Cystic fibrosis is a perennial lung disorder that is mostly found in children as well as adults. The disease leads to formation of unctuous and viscous mucus in the lungs as well as the digestion track, also in other parts of the body making it a fatal disorder. It could be a genetic disorder, passed from the parents to the offspring, usually because of a defective gene responsible for producing the mucus. The mucus starts building up and blocks the breathing passage in the lungs and also affects the pancreas. It also gives birth to fatal lung infections as well as digestive and reproductive disorders especially in men.
A significant number of Americans have been found with the Cystic fibrosis gene and not carrying the symptoms which makes the diagnosis even more difficult. One in 30 Caucasians have this gene, especially the ones from northern and mid European descent. Children are usually diagnosed by the age of 3. However there are cases when the diagnosis does not take place till the age of 18, the ones with a less severe form of Cystic fibrosis.
Among the newborns the symptoms could be different such as the ones mentioned below:
- Delay in physical growth.
- Weight loss and inability to gain weight in the initial years
- Lack of normal bowel movements during the first few days of birth.
- Strange taste of the skin, such as salty.
- Pain in the abdomen and constipation.
- Excessive gas and swollen belly.
- Feeling of Nausea and lack of appetite.
- Abnormal stool that is pale, foul and contains mucus.
Other general symptoms include:
- Excessive coughing and formation of mucus in the lungs as well as severe sinusitis.
- Blockage of nasal passage.
- Frequently occurring conditions such as Pneumonia, fever, breathlessness and loss of appetite.
- Reproductive disorders such as infertility, especially in men.
- Inflammation of the pancreas also known as pancreatitis.
More than 75% of the diagnosis is done by the age of three to four. About 10% patients get diagnosed by the age of 18 and as little as 3% are diagnosed by the time they reach adulthood. Usually blood tests are performed to diagnose this disorder in an attempt to look for the defective gene that causes Cystic fibrosis. Other test such as Immunoreactive trypsinogen (IRT) test is also a commonly done test. Another test is known as the Sweat chloride test wherein a higher level of salt found in the patient signifies probability of the disease. X-rays of the chest as well as CT scans are also done for the diagnosis.
The treatment usually depends upon the level of diagnosis or the stage of cystic fibrosis. If it gets detected on time the treatment would definitely be more effective for the patient. However in any kind of situation careful monitoring is of utmost importance for an enhanced quality of life. Some prominent treatments are as follows:

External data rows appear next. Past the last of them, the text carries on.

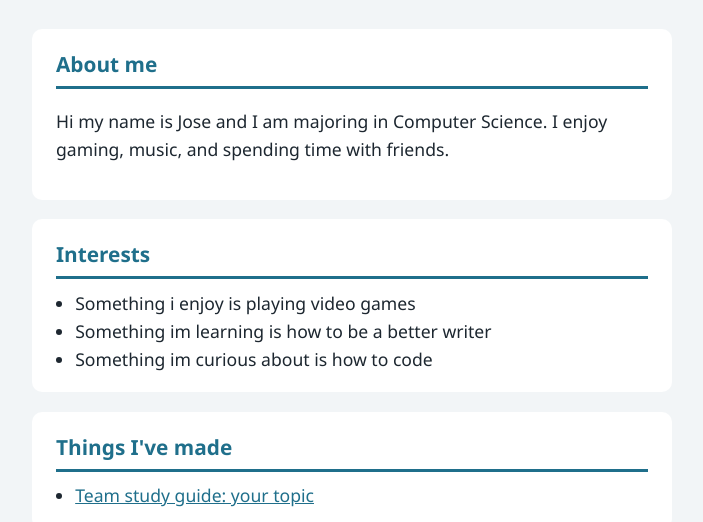
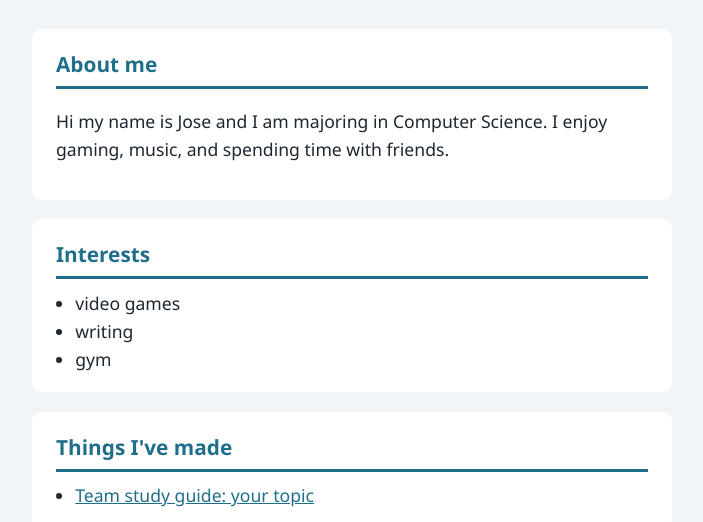
Before and after one commit to joseherrea000/joseherrera000.github.io, a plain HTML site: page index.html in a window 1280 px wide. Shown: the part 278-800 px from the top of the page, without its empty margins (288-991 px from the left). Drawn offline with Linux system fonts and the light colour scheme.

Commit message:
Update index.html

```diff
--- a/index.html
+++ b/index.html
@@ -29,9 +29,9 @@
     <section>
       <h2>Interests</h2>
       <ul>
-        <li>Something i enjoy is playing video games</li>
-        <li>Something im learning is how to be a better writer</li>
-        <li>Something im curious about is how to code</li>
+        <li>video games</li>
+        <li>writing</li>
+        <li>gym</li>
       </ul>
     </section>
 
```
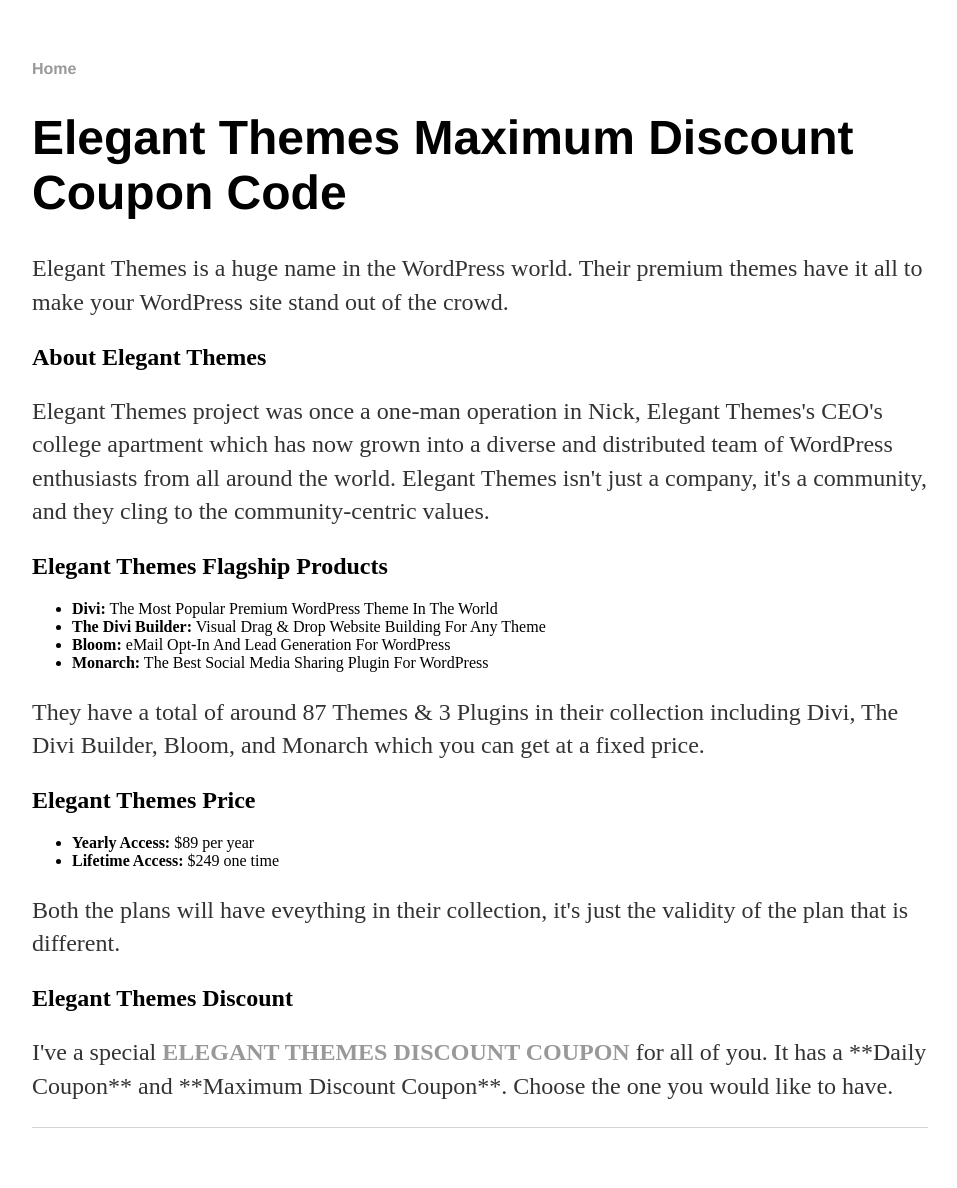
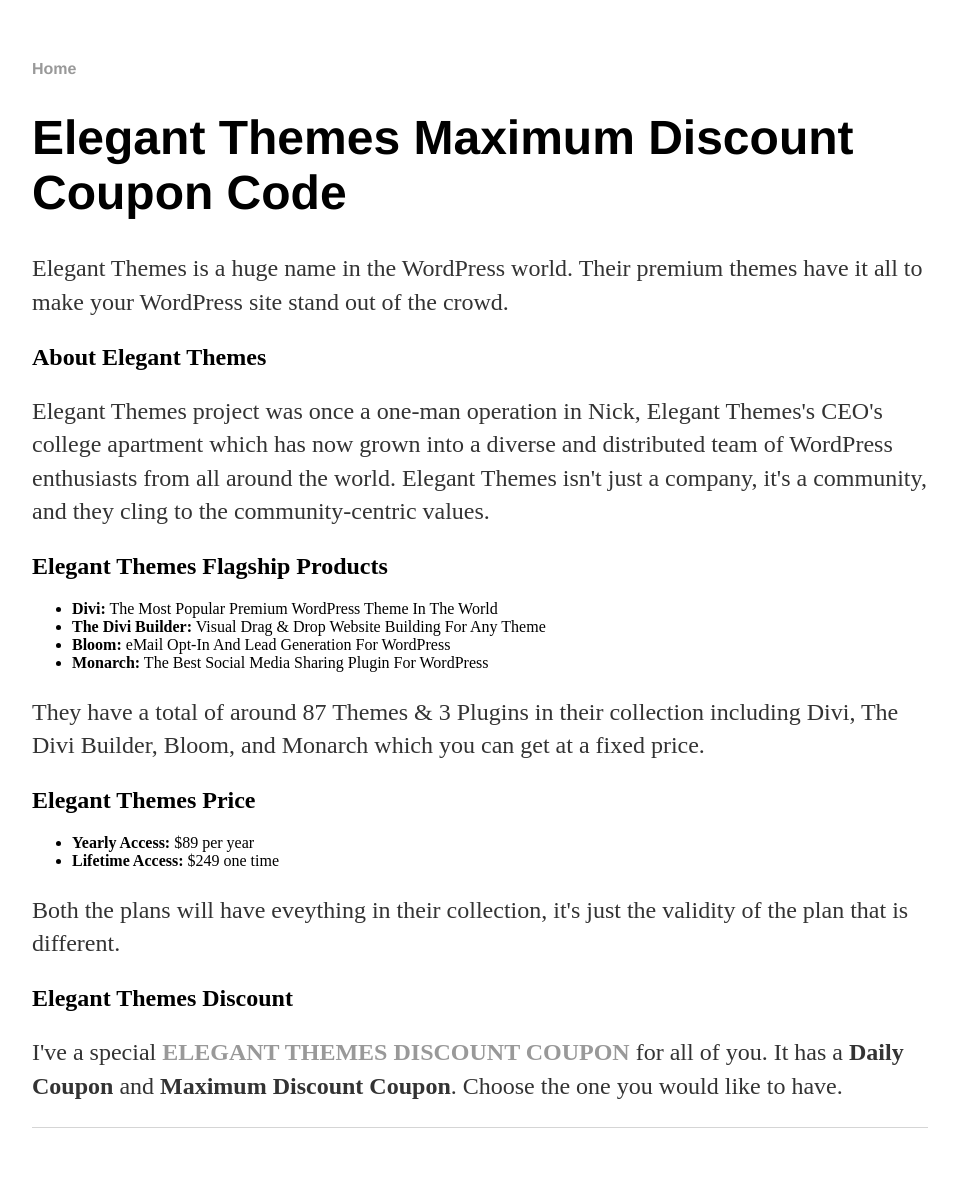
Before and after one commit to heyitsritesh/prideofelites.github.io, a Jekyll site: the page built from elegant-themes.html, in a window 1280 px wide. Shown: the whole page, without its empty margins (160-1117 px from the left). Built offline with Jekyll 4.4.1, drawn with Linux system fonts in a browser that asks for light colours.

Commit message:
Update elegant-themes.html

```diff
--- a/elegant-themes.html
+++ b/elegant-themes.html
@@ -15,12 +15,12 @@
 
 	<ul>
 		<li> <b>Divi:</b> The Most Popular Premium WordPress Theme In The World</li>
-		<li> <b>The Divi Builder:</b> Visual Drag & Drop Website Building For Any Theme</li>
+		<li> <b>The Divi Builder:</b> Visual Drag &amp; Drop Website Building For Any Theme</li>
 		<li> <b>Bloom:</b> eMail Opt-In And Lead Generation For WordPress</li>
 		<li> <b>Monarch:</b> The Best Social Media Sharing Plugin For WordPress</li>
 	</ul>
 
-	<p>They have a total of around 87 Themes & 3 Plugins in their collection including Divi, The Divi Builder, Bloom, and Monarch which you can get at a fixed price.</p>
+	<p>They have a total of around 87 Themes &amp; 3 Plugins in their collection including Divi, The Divi Builder, Bloom, and Monarch which you can get at a fixed price.</p>
 
 	<h2>Elegant Themes Price</h2>
 
@@ -32,6 +32,6 @@
 <p>Both the plans will have eveything in their collection, it's just the validity of the plan that is different.</p>
 
 <h2>Elegant Themes Discount</h2>
-<p>I've a special <b><a href="https://www.digitalkube.com/elegant-themes-coupon/">ELEGANT THEMES DISCOUNT COUPON</a></b> for all of you. It has a **Daily Coupon** and **Maximum Discount Coupon**. Choose the one you would like to have.</p>
+<p>I've a special <b><a href="https://www.digitalkube.com/elegant-themes-coupon/">ELEGANT THEMES DISCOUNT COUPON</a></b> for all of you. It has a <b>Daily Coupon</b> and <b>Maximum Discount Coupon</b>. Choose the one you would like to have.</p>
 
 	<!-- /.blurb -->
```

- Antibiotics are the most common resort in order to control infections that usually affect the patient’s respiratory functions. Here the dosage of antibiotics is more as compared to other diseases.
- Medicines such as inhalers are also used to adjust the air passage and clear nasal congestion.
- In order to make the mucus thin and to ease coughing breathing treatments such as DNA enzyme therapy is given.
- In critical cases lung transplant and oxygen therapy also takes place.
Cystic fibrosis Life expectancy
As discussed above, Cystic fibrosis is a fatal genetic disorder and therefore has a lower life expectancy. However the life expectancy has seen an increase in the last four decades. Wherein the life expectancy in the 1980s was somewhere around 14 years, in the late 1990s it increased to 18 years. Today it varies from 35 to 40 years. We can see that it has increased significantly and there are estimates of a 10 year increase if we talk about the average life expectancy of North Americans.
Presently almost 80% infants with the disease can survive beyond a year or even more. Scientific claims suggest a dramatic increase of almost 30 to 40 years for the life expectancy of children. However the patients with stable pancreatic function can live for more than 50 years. Life expectancy has also seen a rise in Canada as well as in the United Kingdom. Major improvements in science and technology have played a significant role in improving the quality and longevity of the patients with this disorder as compared to the time from 1950s to 1960s and 70s when patients could not survive through their childhood due to limited treatment choices.